» **Stored data entries**
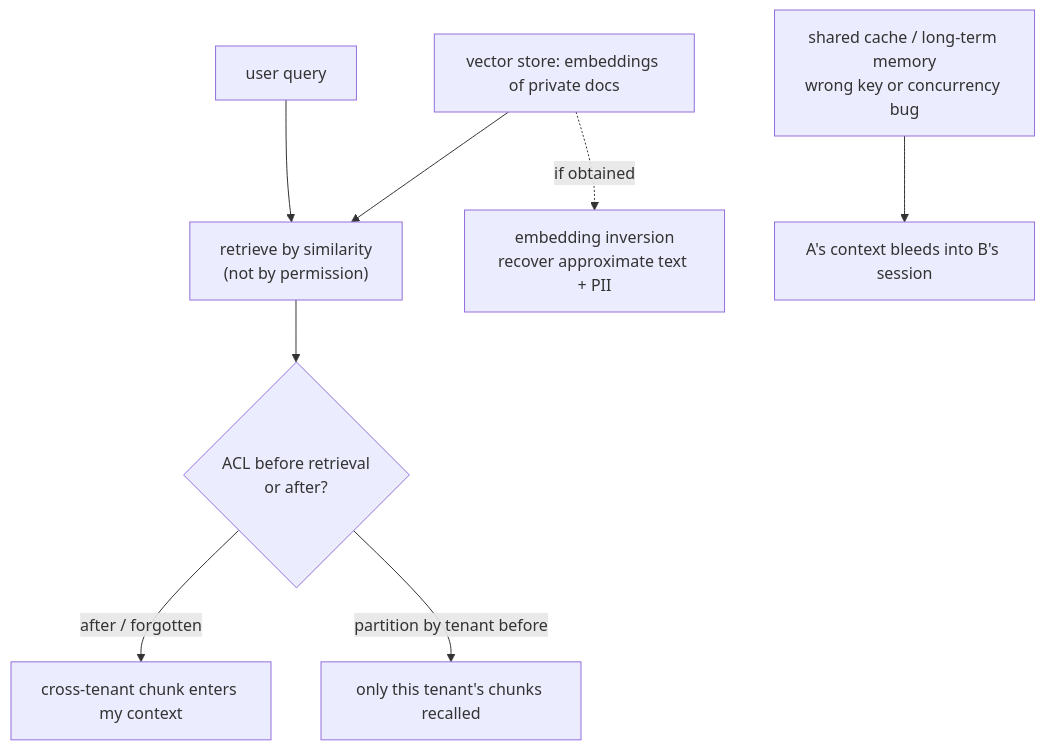
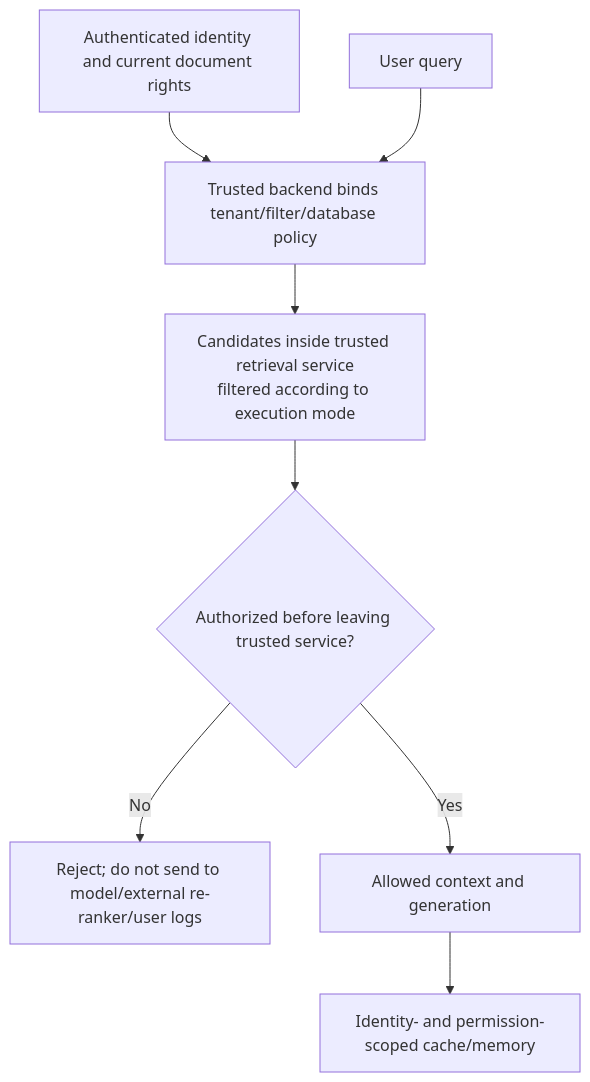
The diagram in i18n/en/docusaurus-plugin-content-docs-privacy/current/04-rag-agents/rag-retrieval-leakage.mdx (XuebinMa/AIWiki), drawn with Mermaid before and after one commit. The commit also changed other lines of this file and 325 other files, not shown here.

````diff
--- a/i18n/en/docusaurus-plugin-content-docs-privacy/current/04-rag-agents/rag-retrieval-leakage.mdx
+++ b/i18n/en/docusaurus-plugin-content-docs-privacy/current/04-rag-agents/rag-retrieval-leakage.mdx
@@ -42,10 +42,10 @@
 ```mermaid
 flowchart TB
-    Q["user query"] --> R["retrieve by similarity<br/>(not by permission)"]
-    V["vector store: embeddings of private docs"] --> R
-    V -.if obtained.-> INV["embedding inversion<br/>recover approximate text + PII"]
-    R --> A{"ACL before retrieval<br/>or after?"}
-    A -->|after / forgotten| LEAK["cross-tenant chunk enters my context"]
-    A -->|partition by tenant before| OK["only this tenant's chunks recalled"]
-    C["shared cache / long-term memory<br/>wrong key or concurrency bug"] --> BLEED["A's context bleeds into B's session"]
+    I["Authenticated identity and current document rights"] --> B["Trusted backend binds tenant/filter/database policy"]
+    Q["User query"] --> B
+    B --> R["Candidates inside trusted retrieval service<br/>filtered according to execution mode"]
+    R --> A{"Authorized before leaving trusted service?"}
+    A -->|No| X["Reject; do not send to model/external re-ranker/user logs"]
+    A -->|Yes| M["Allowed context and generation"]
+    M --> C["Identity- and permission-scoped cache/memory"]
 ```
````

» **Work item**
Filter the entries down to the lines containing "retrieval". Copy each of those lines.

» **Result**
The diagram in i18n/en/docusaurus-plugin-content-docs-privacy/current/04-rag-agents/rag-retrieval-leakage.mdx (XuebinMa/AIWiki), drawn with Mermaid before and after one commit. The commit also changed other lines of this file and 325 other files, not shown here.
--- a/i18n/en/docusaurus-plugin-content-docs-privacy/current/04-rag-agents/rag-retrieval-leakage.mdx
+++ b/i18n/en/docusaurus-plugin-content-docs-privacy/current/04-rag-agents/rag-retrieval-leakage.mdx
-    R --> A{"ACL before retrieval<br/>or after?"}
+    B --> R["Candidates inside trusted retrieval service<br/>filtered according to execution mode"]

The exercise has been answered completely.